What Will the Next Food Pyramid Look Like?
Every five years, the Department of Health and Human
Services and the U.S. Department of Agriculture jointly issue
the U.S. Dietary Guidelines, including the food pyramid.
The food pyramid is based on the USDA's research on what
foods Americans eat, what nutrients are in these foods, and how
to make food choices that promote good health. Many nutrition
experts are expecting some significant changes to the familiar
food pyramid in the next set of guidelines, scheduled to be
released in 2005.
Elisabetta Politi, nutrition manager at the Duke University
Medical Center's Diet
and Fitness Center, says there may actually be multiple
pyramids, customized to address specific nutrition needs.
"The pyramids are going to be tailored to the individual,"
says Politi. "A sedentary 70-year-old woman doesn't need to
have the same recommendation as a very active 30-year-old man.
I expect there will be changes based on level of activity, age
Politi expects some of the changes to also reflect the
growing popularity of low-carbohydrate programs, such as the
Atkins and South Beach diets. "Probably the recommendations are
going to be geared toward carbohydrates, but we really cannot
put carbohydrates all in the same food group. Probably the base
of the pyramid is going to be changed. It seems there is
consensus in the scientific community that, although grains and
starches are part of a healthy diet, we don't need as many as
the food pyramid currently indicates."
Politi also thinks the number of recommended daily calories
may be lowered, due to America's obesity crisis.
"What has to change is the eating habits of Americans," says

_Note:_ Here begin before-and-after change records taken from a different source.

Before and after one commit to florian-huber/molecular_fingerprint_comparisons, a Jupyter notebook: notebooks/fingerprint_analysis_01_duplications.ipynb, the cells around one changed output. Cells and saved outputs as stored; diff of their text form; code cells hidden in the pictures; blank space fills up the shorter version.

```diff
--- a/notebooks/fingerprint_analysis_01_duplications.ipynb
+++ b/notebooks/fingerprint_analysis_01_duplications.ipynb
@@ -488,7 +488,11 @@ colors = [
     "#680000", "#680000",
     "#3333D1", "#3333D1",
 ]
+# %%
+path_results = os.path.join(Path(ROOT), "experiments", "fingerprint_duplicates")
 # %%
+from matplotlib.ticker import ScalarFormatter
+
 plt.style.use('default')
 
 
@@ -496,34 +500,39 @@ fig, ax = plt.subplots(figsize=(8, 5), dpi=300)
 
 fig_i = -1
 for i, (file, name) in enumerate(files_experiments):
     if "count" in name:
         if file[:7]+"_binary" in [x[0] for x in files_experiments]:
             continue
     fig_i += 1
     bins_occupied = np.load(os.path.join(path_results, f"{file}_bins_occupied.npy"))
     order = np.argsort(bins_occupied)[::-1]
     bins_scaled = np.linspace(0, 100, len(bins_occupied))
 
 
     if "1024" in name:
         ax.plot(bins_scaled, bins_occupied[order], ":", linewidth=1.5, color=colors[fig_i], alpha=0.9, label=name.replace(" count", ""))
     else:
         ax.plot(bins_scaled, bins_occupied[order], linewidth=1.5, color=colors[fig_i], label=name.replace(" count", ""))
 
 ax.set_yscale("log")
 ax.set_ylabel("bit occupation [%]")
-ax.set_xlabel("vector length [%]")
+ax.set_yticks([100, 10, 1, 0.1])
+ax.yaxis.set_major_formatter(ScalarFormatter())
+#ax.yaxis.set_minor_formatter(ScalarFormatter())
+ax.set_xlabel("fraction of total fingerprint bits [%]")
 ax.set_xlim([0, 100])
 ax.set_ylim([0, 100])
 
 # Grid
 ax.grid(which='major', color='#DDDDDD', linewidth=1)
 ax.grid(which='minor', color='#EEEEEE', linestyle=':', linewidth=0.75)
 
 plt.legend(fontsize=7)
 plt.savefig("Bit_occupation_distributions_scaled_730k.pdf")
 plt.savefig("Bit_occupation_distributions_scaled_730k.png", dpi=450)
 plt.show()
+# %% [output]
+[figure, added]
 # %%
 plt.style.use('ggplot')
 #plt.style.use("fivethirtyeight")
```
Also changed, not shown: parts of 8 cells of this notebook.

Politi. "It's a very complex issue. The market forces are
really strong. They push consumers in one direction and,
unfortunately, fruits and vegetables are not promoted